CFPB director Richard Cordray used a soldier’s subprime auto loan complaint and the subsequent June 2013 settlement as a call to arms for the National Association of Treasurers in Washington, D.C. Cordray urged the group to work with the government agency and “make the consumer financial markets work again ― not just for Wall Street investors but for everyday Americans.”
Specifically, Cordray instructed the group that when its members receive complaints about finance companies, they should inform consumers that their complaints are being sent to CFPB. “Give us a chance to use our authority and know-how to help the people you serve,” Cordray told the group.
Cordray then cited the case of a fellow named Harry from Massachusetts who had contacted CFPB through its “Tell Your Story” program.
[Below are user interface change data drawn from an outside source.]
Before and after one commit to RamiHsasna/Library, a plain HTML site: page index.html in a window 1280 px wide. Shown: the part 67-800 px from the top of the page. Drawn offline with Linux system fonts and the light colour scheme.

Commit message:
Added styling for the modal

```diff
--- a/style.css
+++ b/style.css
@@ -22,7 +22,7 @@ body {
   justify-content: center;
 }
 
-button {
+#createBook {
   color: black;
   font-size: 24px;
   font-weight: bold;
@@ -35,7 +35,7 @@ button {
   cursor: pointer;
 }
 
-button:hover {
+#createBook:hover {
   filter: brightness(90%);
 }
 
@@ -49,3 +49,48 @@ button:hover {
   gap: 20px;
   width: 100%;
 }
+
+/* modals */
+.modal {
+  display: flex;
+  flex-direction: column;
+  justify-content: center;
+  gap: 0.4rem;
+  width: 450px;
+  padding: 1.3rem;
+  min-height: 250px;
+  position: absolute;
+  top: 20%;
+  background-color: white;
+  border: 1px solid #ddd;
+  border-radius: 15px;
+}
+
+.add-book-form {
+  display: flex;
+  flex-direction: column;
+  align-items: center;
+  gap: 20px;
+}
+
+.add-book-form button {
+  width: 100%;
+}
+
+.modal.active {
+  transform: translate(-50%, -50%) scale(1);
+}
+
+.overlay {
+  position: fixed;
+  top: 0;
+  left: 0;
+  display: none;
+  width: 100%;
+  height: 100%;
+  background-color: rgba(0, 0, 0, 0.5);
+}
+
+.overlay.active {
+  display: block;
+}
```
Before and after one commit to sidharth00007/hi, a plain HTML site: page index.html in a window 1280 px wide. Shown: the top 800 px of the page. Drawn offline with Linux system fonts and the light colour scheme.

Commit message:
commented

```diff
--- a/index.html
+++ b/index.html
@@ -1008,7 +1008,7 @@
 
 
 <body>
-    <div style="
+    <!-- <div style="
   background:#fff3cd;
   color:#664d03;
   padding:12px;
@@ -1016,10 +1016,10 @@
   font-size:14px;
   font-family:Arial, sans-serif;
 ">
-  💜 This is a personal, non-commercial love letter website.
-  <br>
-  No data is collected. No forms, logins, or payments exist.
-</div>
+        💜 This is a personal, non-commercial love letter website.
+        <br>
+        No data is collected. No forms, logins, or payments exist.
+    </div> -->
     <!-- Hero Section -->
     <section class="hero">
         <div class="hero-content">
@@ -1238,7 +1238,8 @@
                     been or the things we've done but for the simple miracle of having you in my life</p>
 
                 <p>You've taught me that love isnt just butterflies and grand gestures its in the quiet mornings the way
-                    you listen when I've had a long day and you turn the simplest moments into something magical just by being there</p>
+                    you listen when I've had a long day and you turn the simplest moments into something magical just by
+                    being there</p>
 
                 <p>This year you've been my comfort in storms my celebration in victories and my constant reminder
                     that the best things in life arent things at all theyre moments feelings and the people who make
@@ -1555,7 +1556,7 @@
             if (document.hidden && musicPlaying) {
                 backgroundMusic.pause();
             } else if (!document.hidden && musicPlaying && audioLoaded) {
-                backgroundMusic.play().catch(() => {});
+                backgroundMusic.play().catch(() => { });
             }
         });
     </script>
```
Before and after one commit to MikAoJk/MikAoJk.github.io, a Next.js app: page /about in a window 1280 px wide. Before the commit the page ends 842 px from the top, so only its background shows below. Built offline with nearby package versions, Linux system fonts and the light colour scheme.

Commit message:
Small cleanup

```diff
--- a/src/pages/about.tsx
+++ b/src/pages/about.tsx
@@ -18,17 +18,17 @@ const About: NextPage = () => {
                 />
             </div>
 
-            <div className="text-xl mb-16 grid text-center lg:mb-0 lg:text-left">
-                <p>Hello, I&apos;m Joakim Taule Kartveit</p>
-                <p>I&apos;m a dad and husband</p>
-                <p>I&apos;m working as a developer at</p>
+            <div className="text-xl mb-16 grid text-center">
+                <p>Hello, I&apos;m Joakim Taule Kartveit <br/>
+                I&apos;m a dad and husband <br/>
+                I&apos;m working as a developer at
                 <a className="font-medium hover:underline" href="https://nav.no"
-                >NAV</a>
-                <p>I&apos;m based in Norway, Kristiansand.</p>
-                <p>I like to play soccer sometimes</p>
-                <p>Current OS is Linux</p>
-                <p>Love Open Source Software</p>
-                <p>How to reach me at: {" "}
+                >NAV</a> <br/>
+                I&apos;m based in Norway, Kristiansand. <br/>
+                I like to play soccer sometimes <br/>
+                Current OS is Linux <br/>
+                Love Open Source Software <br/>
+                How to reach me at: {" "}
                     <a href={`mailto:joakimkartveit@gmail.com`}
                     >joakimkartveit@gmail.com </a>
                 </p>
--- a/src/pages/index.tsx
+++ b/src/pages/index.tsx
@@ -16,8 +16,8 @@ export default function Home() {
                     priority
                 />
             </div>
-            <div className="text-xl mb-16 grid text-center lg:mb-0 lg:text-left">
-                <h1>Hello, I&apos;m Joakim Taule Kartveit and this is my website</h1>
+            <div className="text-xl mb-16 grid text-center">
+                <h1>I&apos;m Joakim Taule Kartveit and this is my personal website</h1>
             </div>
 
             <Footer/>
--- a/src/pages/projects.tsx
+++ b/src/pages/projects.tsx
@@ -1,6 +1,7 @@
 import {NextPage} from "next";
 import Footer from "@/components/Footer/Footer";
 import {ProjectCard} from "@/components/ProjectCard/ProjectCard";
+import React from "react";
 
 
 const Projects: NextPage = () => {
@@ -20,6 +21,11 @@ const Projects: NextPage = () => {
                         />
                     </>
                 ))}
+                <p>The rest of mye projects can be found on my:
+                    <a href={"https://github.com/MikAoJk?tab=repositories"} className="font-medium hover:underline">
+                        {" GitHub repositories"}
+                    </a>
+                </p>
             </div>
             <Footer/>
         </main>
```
Harry told CFPB about his son Ari, a 21-year-old infantry soldier, who Cordray said was hurt by a subprime auto loan.
The outcome of the case led to U.S. Bank and one of its nonbank partner companies, Dealers’ Financial Services, to pay out $6.5 million to service members for failing to properly disclose all the fees charged to participants in the companies’ Military Installment Loans and Educational Services (MILES) auto loans program, and for misrepresenting the true cost and coverage of add-on products financed along with the auto loans.